Inner and Outer Retaining Cap
The inner caps hold the nozzle and swirl ring in place while directing coolant flow to the nozzle exterior. Its front composite piece is designed to mount the shield concentric to the nozzle orifice and route secondary gas to the shield. The outer retaining cap holds the shield in place over the inner retaining cap and directs secondary gas flow to the shield. This cap also has a contact tab that serves as an electrical contact to the plate, as used on some torch height control systems (see Figure 8 and 9).
Troubleshooting and Inspection. For the inner cap, inspect the composite ring for signs of burning or cracking, and look at the ring's holes for plugging. Ensure that the nozzle hole is round and has a smooth sealing surface for the front-nozzle O-ring. If the cap has bleed holes at the base, make sure they are not plugged. Inner caps must be kept very clean, especially the composite ring, where dirt or grease can cause carbon tracking and burning. If properly maintained, the cap should last for more than 100 electrode and nozzle changeouts.
For the outer cap, inspect the integrity of the area where the shield O-ring seals. The area should be perfectly round with no nicks or arc marks. Ensure that the threads are in good shape on the composite section, and inspect and/or replace the electrical contact tab if necessary. After use, clean the spatter off the front of the cap with a Scotch-Brite pad. Use a light coat of water-based welding antispatter spray on the face of the cap and the shield. If the spatter is periodically removed from the face, the outer cap should last for more than 100 electrode and nozzle changeouts.

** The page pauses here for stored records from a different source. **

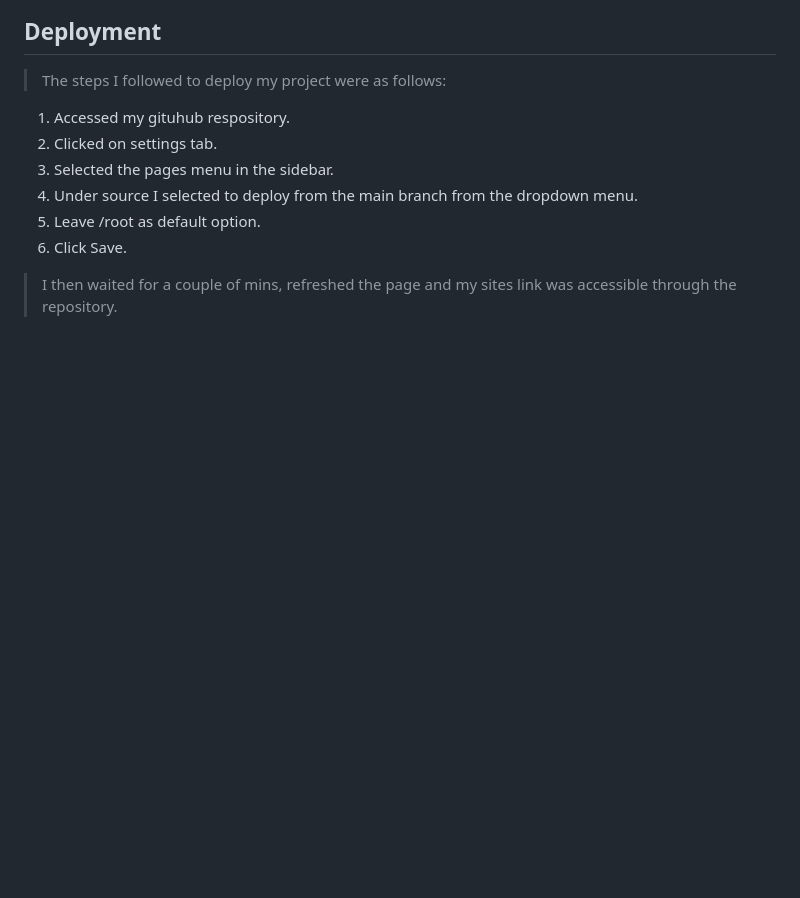
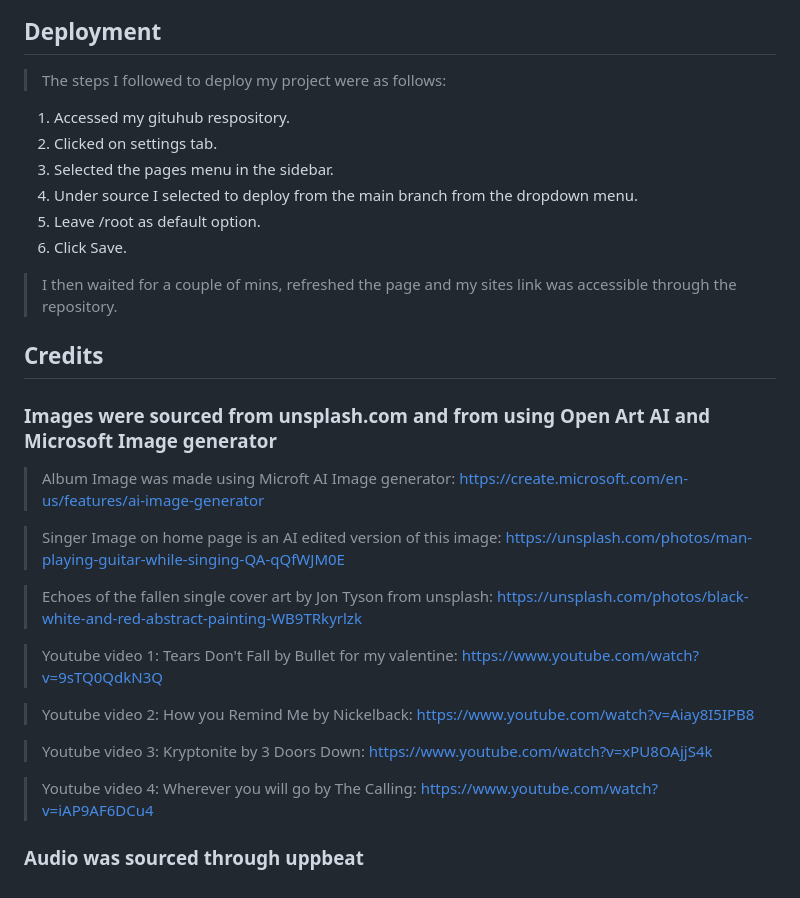
Before and after one commit to jamiemcstay/Project-1, a Markdown page: README.md, the part around the change. GitHub-like rendering; blank space fills up the shorter version.

Commit message:
Add credits for images in readme

```diff
--- a/README.md
+++ b/README.md
@@ -424,3 +424,25 @@ When putting my site through Wave Accessibility for an evaluation of its accessi
 6. Click Save.
 
 >I then waited for a couple of mins, refreshed the page and my sites link was accessible through the repository.
+
+## Credits
+
+### Images were sourced from unsplash.com and from using Open Art AI and Microsoft Image generator
+
+>Album Image was made using Microft AI Image generator:
+https://create.microsoft.com/en-us/features/ai-image-generator
+
+>Singer Image on home page is an AI edited version of this image: https://unsplash.com/photos/man-playing-guitar-while-singing-QA-qQfWJM0E
+
+>Echoes of the fallen single cover art by Jon Tyson from unsplash: https://unsplash.com/photos/black-white-and-red-abstract-painting-WB9TRkyrlzk
+
+>Youtube video 1: Tears Don't Fall by Bullet for my valentine: https://www.youtube.com/watch?v=9sTQ0QdkN3Q
+
+>Youtube video 2: How you Remind Me by Nickelback: https://www.youtube.com/watch?v=Aiay8I5IPB8
+
+>Youtube video 3: Kryptonite by 3 Doors Down: https://www.youtube.com/watch?v=xPU8OAjjS4k
+
+>Youtube video 4: Wherever you will go by The Calling: https://www.youtube.com/watch?v=iAP9AF6DCu4
+
+
+### Audio was sourced through uppbeat
```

Torch Main Body
The torch's main body holds the consumable parts and delivers coolant to the nozzle and electrode, then returns it to the heat exchanger unit in the power supply. It also directs preflow, plasma, and shield gases toward the consumables. It creates the path for the high-voltage start circuit for gas ionization and, of course, delivers the cutting current.
While the main body technically isn't a consumable, the life of this device hinges on how well it is maintained. The key is cleanliness. Dirt and grease on the inner parts can provide a path for stray electrical discharge, which can create a carbon trace path, eventually causing internal arcing and torch failure.
Troubleshooting and Inspection. Inspect and clean the torch body at least once per shift (see Figure 10). First, remove the cooling tube. Then clean all interior components with a clean cotton cloth. After this, blow it out with compressed air at low pressure. Inspect the cooling tube and, finally, reinsert it.
Make sure that the retaining cap threads are clean, and check the integrity of the inner cap sealing O-rings, which should be lightly coated with O-ring lubricant. Use caution: Too much lubricant can attract dirt to the composite insulation. Blow off threads and exterior parts with low-pressure compressed air.
Finally, clean the rear torch connections, check the integrity of the O-rings on the composite posts, and blow the assembly clean.
Better Maintenance, Better Cutting
Plasma cutting is one of the most efficient ways to cut sheet and heavy plate, but that efficiency can evaporate quickly without proper consumable maintenance. The tips mentioned here are guidelines; consult your plasma system supplier for specific maintenance schedules—and follow them. Because despite the lengthy discussion here, maintaining a torch assembly can, in reality, take only a few minutes a day.
And that, of course, is much better than hours or potentially days of lost time caused by a total torch failure.
The FABRICATOR is North America's leading magazine for the metal forming and fabricating industry. The magazine delivers the news, technical articles, and case histories that enable fabricators to do their jobs more efficiently. The FABRICATOR has served the industry since 1971.